THANKS everybody. I think the structure of the so-called landscape mix was destroyed by the screening process and that's why it turned to oatmeal. In future I might use it -- mixed with 2-3 parts mushroom compost. Or just go back to 1 part topsoil plus 2-3 parts mushroom compost. Half the cost and I don't see the advantage of the landscape mix vs topsoil when mushroom compost has compost and structure anyway.
The mushroom compost I'm using is stall leavings from Lexington KY Horse Park mixed with a little peat. You can still see the structure of the disintegrating straw and horse leavings and it's gritty, chunky. It shrinks down a lot over a year's time. But it's been used for mushroom growth so it's no where near HOT like fresh manure would be.
Excellent point, honeybee. Except once, I'm actually bringing it home in my truck, so I get to put my hands in it before I buy it. My favorite landscape supply source got a sucky load of mushroom compost in and no one is buying it after seeing it. I'm still buying other stuff from them and they asked why no mushroom and I told them -- it's too raw, horse poop is still in big balls, its not incorporated at all, the chunky bark is still individual pieces of bark. It's not ready to be used. It's just separate ingredients in the same pile.
They offered it to me at half price, delivered free, and of course I said yes. I had them put it in a pile out of the way. After the next rain, I covered the pile with a tarp and I'll get back to it for spring planting.
When I saw my local dirt yard's "compost" from Cedar Grove (wood chips and sawdust wiuth a very faint whiff of a tiny amount of compost will diluted), I gave him the hairy eyeball.
"Yeah, we call it 'mulch'" he admitted.

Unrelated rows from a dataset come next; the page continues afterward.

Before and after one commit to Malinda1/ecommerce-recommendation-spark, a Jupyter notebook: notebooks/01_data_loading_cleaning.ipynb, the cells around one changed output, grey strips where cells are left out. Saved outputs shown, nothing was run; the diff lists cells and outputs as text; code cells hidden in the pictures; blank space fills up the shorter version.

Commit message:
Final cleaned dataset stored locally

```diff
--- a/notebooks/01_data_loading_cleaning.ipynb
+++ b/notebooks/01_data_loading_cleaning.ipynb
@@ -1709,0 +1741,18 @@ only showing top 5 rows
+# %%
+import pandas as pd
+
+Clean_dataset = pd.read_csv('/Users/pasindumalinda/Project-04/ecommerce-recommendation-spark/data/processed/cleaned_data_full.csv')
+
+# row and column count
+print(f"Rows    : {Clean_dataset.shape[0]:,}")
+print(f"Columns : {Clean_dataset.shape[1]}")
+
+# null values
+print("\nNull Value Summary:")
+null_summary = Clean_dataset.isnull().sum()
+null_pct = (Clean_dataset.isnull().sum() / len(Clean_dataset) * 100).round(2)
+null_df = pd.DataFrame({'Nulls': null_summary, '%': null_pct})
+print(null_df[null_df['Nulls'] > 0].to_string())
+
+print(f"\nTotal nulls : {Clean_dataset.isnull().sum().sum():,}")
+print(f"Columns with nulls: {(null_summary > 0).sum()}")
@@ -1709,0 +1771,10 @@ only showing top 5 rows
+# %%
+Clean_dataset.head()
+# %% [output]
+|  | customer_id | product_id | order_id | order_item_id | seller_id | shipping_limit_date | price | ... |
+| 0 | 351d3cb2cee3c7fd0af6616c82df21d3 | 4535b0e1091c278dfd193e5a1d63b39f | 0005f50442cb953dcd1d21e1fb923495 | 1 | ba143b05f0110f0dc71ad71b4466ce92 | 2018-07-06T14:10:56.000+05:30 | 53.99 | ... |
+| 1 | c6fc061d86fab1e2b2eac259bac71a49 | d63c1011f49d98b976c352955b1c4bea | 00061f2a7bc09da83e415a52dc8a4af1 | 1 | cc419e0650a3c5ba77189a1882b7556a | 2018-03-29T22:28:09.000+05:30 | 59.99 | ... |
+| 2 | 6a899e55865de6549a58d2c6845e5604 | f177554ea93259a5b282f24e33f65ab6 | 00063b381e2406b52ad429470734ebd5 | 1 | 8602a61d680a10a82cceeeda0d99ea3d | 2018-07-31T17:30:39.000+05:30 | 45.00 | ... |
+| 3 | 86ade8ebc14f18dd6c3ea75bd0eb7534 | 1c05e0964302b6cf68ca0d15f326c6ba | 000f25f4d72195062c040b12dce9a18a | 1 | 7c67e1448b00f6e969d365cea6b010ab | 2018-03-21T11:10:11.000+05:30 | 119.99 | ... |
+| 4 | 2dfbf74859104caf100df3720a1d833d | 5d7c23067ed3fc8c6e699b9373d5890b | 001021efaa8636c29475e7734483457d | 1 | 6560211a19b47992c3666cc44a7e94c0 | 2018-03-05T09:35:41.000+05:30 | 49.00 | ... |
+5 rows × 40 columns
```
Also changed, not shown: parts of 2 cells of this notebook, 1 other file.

This is the same place I bought some "garden soil" from, onc e. In the yard it looked and felt well-draining, even slightly gritty. What they delivered had a lot more clay and no grit or sand. Oh, wel;l, they waived the dleivery fee when I pointed out that I lived about 2 blocks away.